T-bone, also known as broadside or side-impact, collisions are common, can result in serious injuries and death, and are (frustratingly) usually completely avoidable. They are caused when one driver, generally attempting to make a left-hand turn, fails to yield the right-of-way to oncoming traffic.

They are referred to as “T-bone” collisions because the shape that results from one car crashing into the passenger side of another resembles a “T.” Obviously, these are frightening and often devastating situations for everyone involved.

The one good thing about T-bone collisions is that as long as the facts are clear and not in dispute, it’s usually pretty easy to pin down who is at fault. If you were the driver with the right-of-way, you’re not at fault. The person in the other vehicle who negligently failed to yield and drove into oncoming traffic is at fault.

There are also situations where both drivers fail to yield — for instance, the driver heading straight may run a red light or be distracted — and in those cases, both parties are likely to be deemed at least partially responsible.

Here Are Some Common Scenarios Where T-bone Collisions Happen:

  • At intersections, when one driver ignores a traffic signal or otherwise makes an unsafe left turn without checking to see if the path is clear.
  • When one driver is distracted, such as by text messaging on their smartphone, fiddling with a radio or climate controls, or eating or drinking.
  • When a driver is extremely fatigued or under the influence of alcohol or drugs.
  • When at least one driver is traveling over the speed limit.
  • In bad weather, such as heavy rain or fog, where visibility on the road is poor.
  • When a driver attempting to make a left turn is doing so from behind an obstruction, such as a double-parked truck, which impairs their ability to see whether a car is coming down the road.
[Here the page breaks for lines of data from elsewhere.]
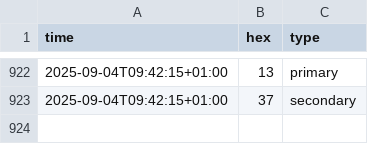
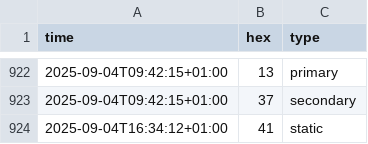
Before and after one commit to cantaprete/iching_log, a CSV file: data/meaningful-sample.csv, drawn as a sheet; only a part is shown, gaps mark what is left out.

Commit message:
Add data - Thu, 04 Sep 2025 15:34:25 +0000

```diff
--- a/data/meaningful-sample.csv
+++ b/data/meaningful-sample.csv
@@ -923 +923,2 @@ time,hex,type
 2025-09-04T09:42:15+01:00,37,secondary
+2025-09-04T16:34:12+01:00,41,static
```
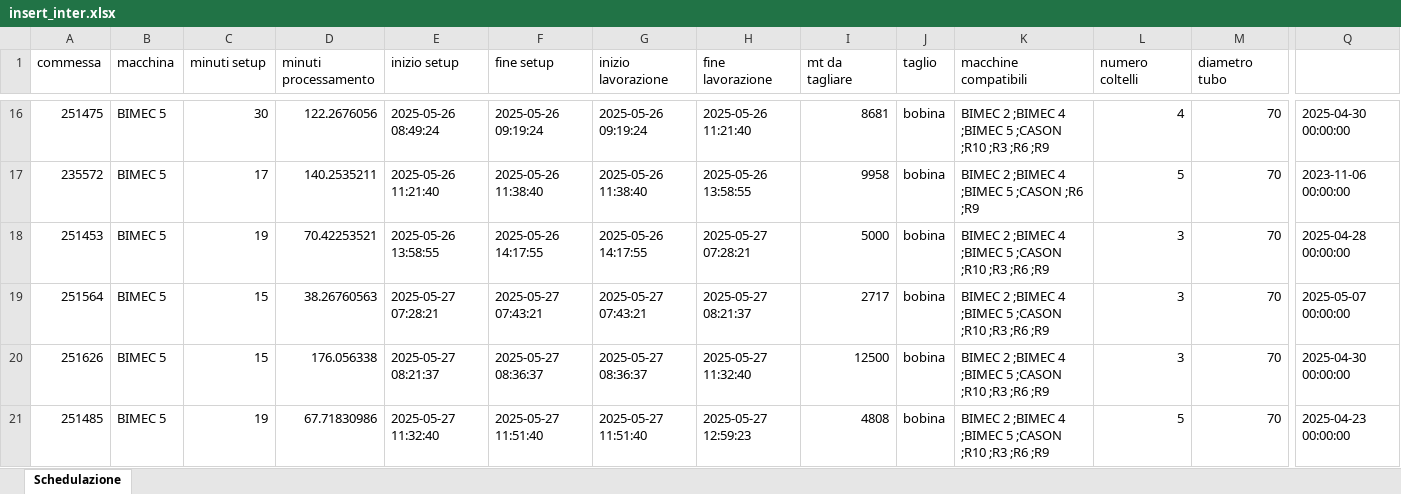
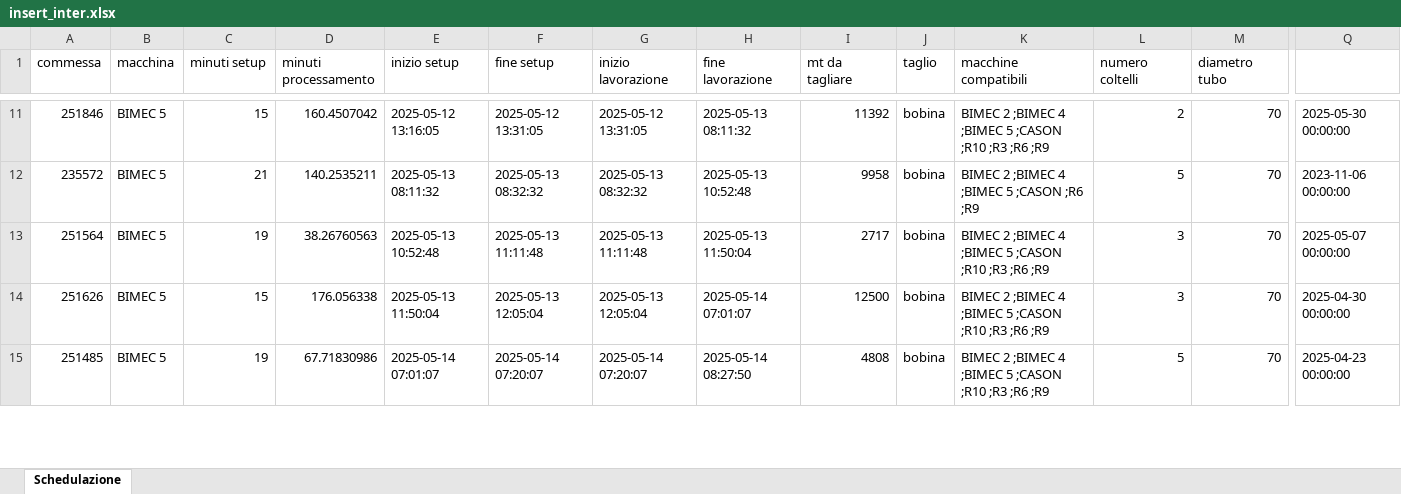
Before and after one commit to Baszonpedis/progettoIS, an Excel workbook: PS-VRP/OUTPUT_TEST/insert_inter.xlsx, sheet Schedulazione, drawn as a sheet; only a part is shown, gaps mark what is left out; values as stored, in another font and other column widths than the file's, no borders; removed rows and columns are numbered as before the commit, all else as after; rows hold the shown columns only; the diff covers the shown part only; the diff names each change by its address in the sheet, - before the commit and + after, or states it on an @@ line.

```diff
--- a/PS-VRP/OUTPUT_TEST/insert_inter.xlsx (sheet Schedulazione)
+++ b/PS-VRP/OUTPUT_TEST/insert_inter.xlsx (sheet Schedulazione)
-A11 (commessa): 251475
+A11 (commessa): 251846
-C11 (minuti setup): 30
+C11 (minuti setup): 15
-D11 (minuti processamento): 122.2676056
+D11 (minuti processamento): 160.4507042
-E11 (inizio setup): 2025-05-26 08:49:24
+E11 (inizio setup): 2025-05-12 13:16:05
-F11 (fine setup): 2025-05-26 09:19:24
+F11 (fine setup): 2025-05-12 13:31:05
-G11 (inizio lavorazione): 2025-05-26 09:19:24
+G11 (inizio lavorazione): 2025-05-12 13:31:05
-H11 (fine lavorazione): 2025-05-26 11:21:40
+H11 (fine lavorazione): 2025-05-13 08:11:32
-I11 (mt da tagliare): 8681
+I11 (mt da tagliare): 11392
-L11 (numero coltelli): 4
+L11 (numero coltelli): 2
-Q11: 2025-04-30 00:00:00
+Q11: 2025-05-30 00:00:00
-C12 (minuti setup): 17
+C12 (minuti setup): 21
-E12 (inizio setup): 2025-05-26 11:21:40
+E12 (inizio setup): 2025-05-13 08:11:32
-F12 (fine setup): 2025-05-26 11:38:40
+F12 (fine setup): 2025-05-13 08:32:32
-G12 (inizio lavorazione): 2025-05-26 11:38:40
+G12 (inizio lavorazione): 2025-05-13 08:32:32
-H12 (fine lavorazione): 2025-05-26 13:58:55
+H12 (fine lavorazione): 2025-05-13 10:52:48
-row 18: 251453 | BIMEC 5 | 19 | 70.42253521 | 2025-05-26 13:58:55 | 2025-05-26 14:17:55 | 2025-05-26 14:17:55 | 2025-05-27 07:28:21 | 5000 | bobina | BIMEC 2 ;BIMEC 4 ;BIMEC 5 ;CASON ;R10 ;R3 ;R6 ;R9 | 3 | 70 | 2025-04-28 00:00:00
-C13 (minuti setup): 15
+C13 (minuti setup): 19
-E13 (inizio setup): 2025-05-27 07:28:21
+E13 (inizio setup): 2025-05-13 10:52:48
-F13 (fine setup): 2025-05-27 07:43:21
+F13 (fine setup): 2025-05-13 11:11:48
-G13 (inizio lavorazione): 2025-05-27 07:43:21
+G13 (inizio lavorazione): 2025-05-13 11:11:48
-H13 (fine lavorazione): 2025-05-27 08:21:37
+H13 (fine lavorazione): 2025-05-13 11:50:04
-E14 (inizio setup): 2025-05-27 08:21:37
+E14 (inizio setup): 2025-05-13 11:50:04
-F14 (fine setup): 2025-05-27 08:36:37
+F14 (fine setup): 2025-05-13 12:05:04
-G14 (inizio lavorazione): 2025-05-27 08:36:37
+G14 (inizio lavorazione): 2025-05-13 12:05:04
-H14 (fine lavorazione): 2025-05-27 11:32:40
+H14 (fine lavorazione): 2025-05-14 07:01:07
-E15 (inizio setup): 2025-05-27 11:32:40
+E15 (inizio setup): 2025-05-14 07:01:07
-F15 (fine setup): 2025-05-27 11:51:40
+F15 (fine setup): 2025-05-14 07:20:07
-G15 (inizio lavorazione): 2025-05-27 11:51:40
+G15 (inizio lavorazione): 2025-05-14 07:20:07
-H15 (fine lavorazione): 2025-05-27 12:59:23
+H15 (fine lavorazione): 2025-05-14 08:27:50
```
Also changed, not shown: 18 added rows, 17 removed rows, 3 moved rows and 254 edited cells elsewhere in this sheet, PS-VRP/Dati_output/error_read_file.xlsx, PS-VRP/OUTPUT_TEST/euristico_costruttivo.xlsx, 7 other files.
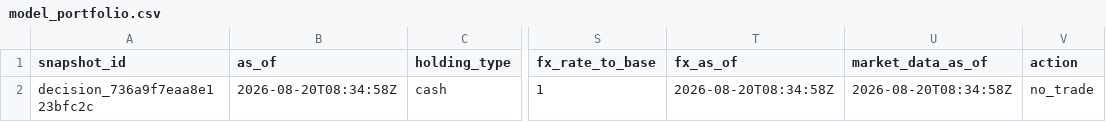
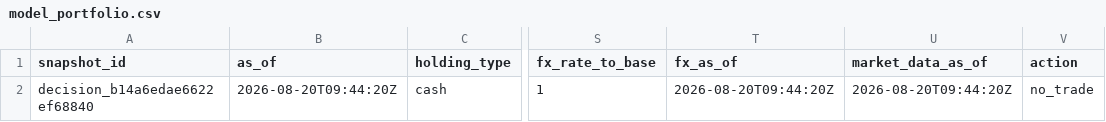
Before and after one commit to Kabutojira/PaperTrader, a CSV file: data/published/model_portfolio.csv, drawn as a sheet; only a part is shown, gaps mark what is left out; the diff names each change by its address in the sheet, - before the commit and + after, or states it on an @@ line.

```diff
--- a/data/published/model_portfolio.csv
+++ b/data/published/model_portfolio.csv
-A2 (snapshot_id): decision_736a9f7eaa8e123bfc2c
+A2 (snapshot_id): decision_b14a6edae6622ef68840
-B2 (as_of): 2026-08-20T08:34:58Z
+B2 (as_of): 2026-08-20T09:44:20Z
-T2 (fx_as_of): 2026-08-20T08:34:58Z
+T2 (fx_as_of): 2026-08-20T09:44:20Z
-U2 (market_data_as_of): 2026-08-20T08:34:58Z
+U2 (market_data_as_of): 2026-08-20T09:44:20Z
```
Also changed, not shown: data/published/research_benchmark.csv, data/tables/allocation_targets.csv, 16 other files.
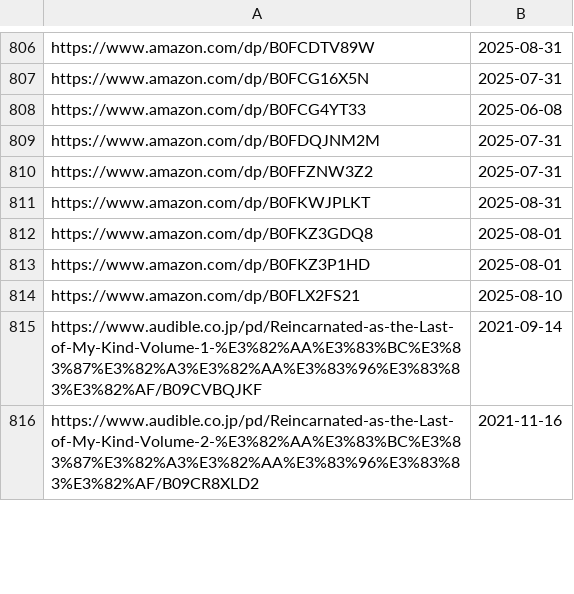
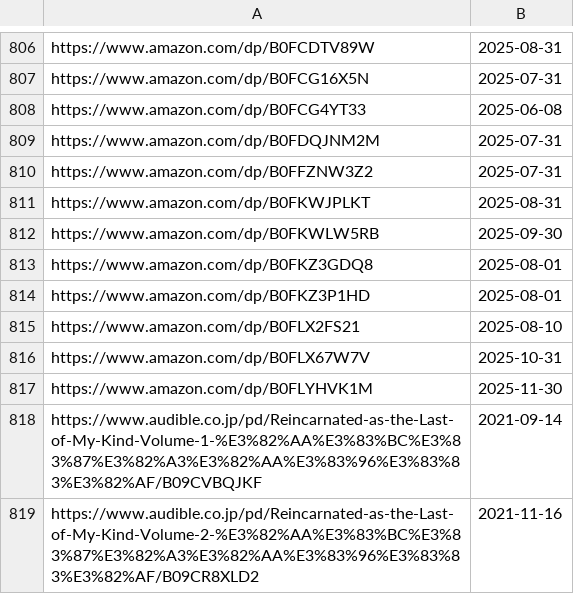
Before and after one commit to LNRelease/lnrelease.github.io, a CSV file: cross_infinite.csv, drawn as a sheet; only a part is shown, gaps mark what is left out.

```diff
--- a/cross_infinite.csv
+++ b/cross_infinite.csv
@@ -811,2 +811,3 @@ https://www.amazon.com/dp/B0FFZNW3Z2,2025-07-31
 https://www.amazon.com/dp/B0FKWJPLKT,2025-08-31
+https://www.amazon.com/dp/B0FKWLW5RB,2025-09-30
 https://www.amazon.com/dp/B0FKZ3GDQ8,2025-08-01
@@ -814,2 +815,4 @@ https://www.amazon.com/dp/B0FKZ3P1HD,2025-08-01
 https://www.amazon.com/dp/B0FLX2FS21,2025-08-10
+https://www.amazon.com/dp/B0FLX67W7V,2025-10-31
+https://www.amazon.com/dp/B0FLYHVK1M,2025-11-30
 https://www.audible.co.jp/pd/Reincarnated-as-the-Last-of-My-Kind-Volume-1-%E3%82%AA%E3%83%BC%E3%83%87%E3%82%A3%E3%82%AA%E3%83%96%E3%83%83%E3%82%AF/B09CVBQJKF,2021-09-14
```
Also changed, not shown: book_walker.csv, 3 other files.
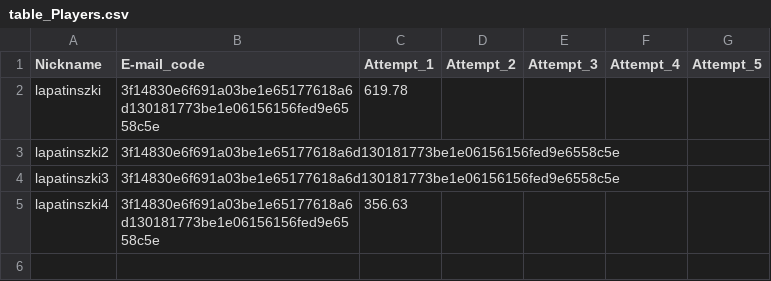
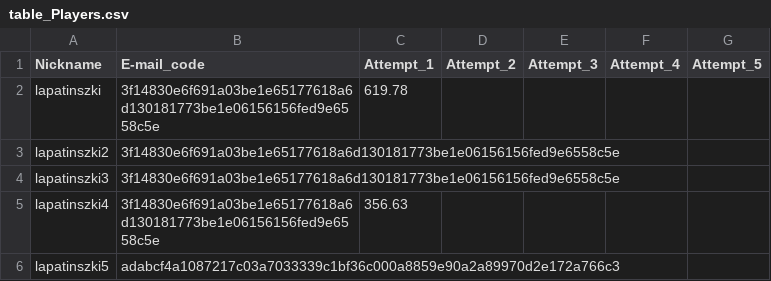
Before and after one commit to lapatinszki/simulator-app, a CSV file: table_Players.csv, drawn as a sheet; the diff names each change by its address in the sheet, - before the commit and + after, or states it on an @@ line.

Commit message:
Add player lapatinszki5

```diff
--- a/table_Players.csv
+++ b/table_Players.csv
+row 6: lapatinszki5 | adabcf4a1087217c03a7033339c1bf36c000a8859e90a2a89970d2e172a766c3
```
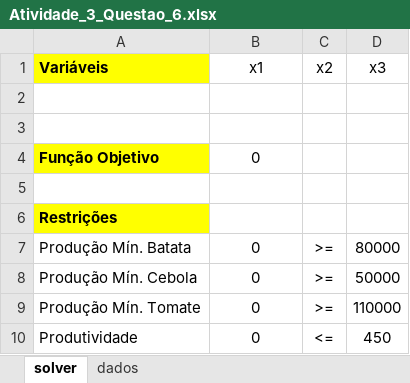
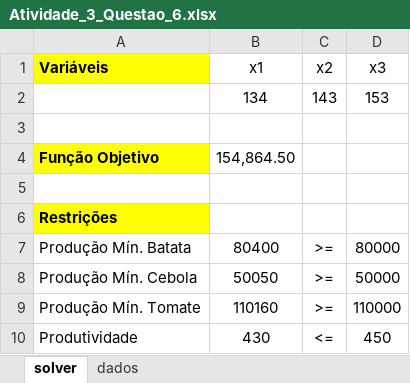
Before and after one commit to robson-cruz/Notas_Aulas_ESOF, an Excel workbook: Pesquisa_Operacional/Atividade_3_Questao_6.xlsx, sheet solver, drawn as a sheet; values as stored, in another font and other column widths than the file's, no borders; removed rows and columns are numbered as before the commit, all else as after; the diff names each change by its address in the sheet, - before the commit and + after, or states it on an @@ line.

Commit message:
Ativ. 3 - Questão 6

```diff
--- a/Pesquisa_Operacional/Atividade_3_Questao_6.xlsx (sheet solver)
+++ b/Pesquisa_Operacional/Atividade_3_Questao_6.xlsx (sheet solver)
+row 2:  | 134 | 143 | 153
-row 3: (empty)
-B4 (x1): 0
+B4 (x1): 154,864.50
-B7 (x1): 0
+B7 (x1): 80400
-B8 (x1): 0
+B8 (x1): 50050
-B9 (x1): 0
+B9 (x1): 110160
-B10 (x1): 0
+B10 (x1): 430
```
To protect your interests, it is important to establish a clear record of the details of the incident, in order to allow insurance companies and motor vehicle departments to make the right call on who is to blame. If you are physically able to do so, you should speak to anyone in the vicinity of the accident, such as pedestrians, who witnessed what happened and who are willing and able to corroborate your account.

If the other driver remains on the scene of the accident, you should exchange contact and insurance information. Also, file an incident report with the police, and report the matter to your insurance company. You may also wish to contact an attorney if you have a legal claim against the other driver to determine your potential options.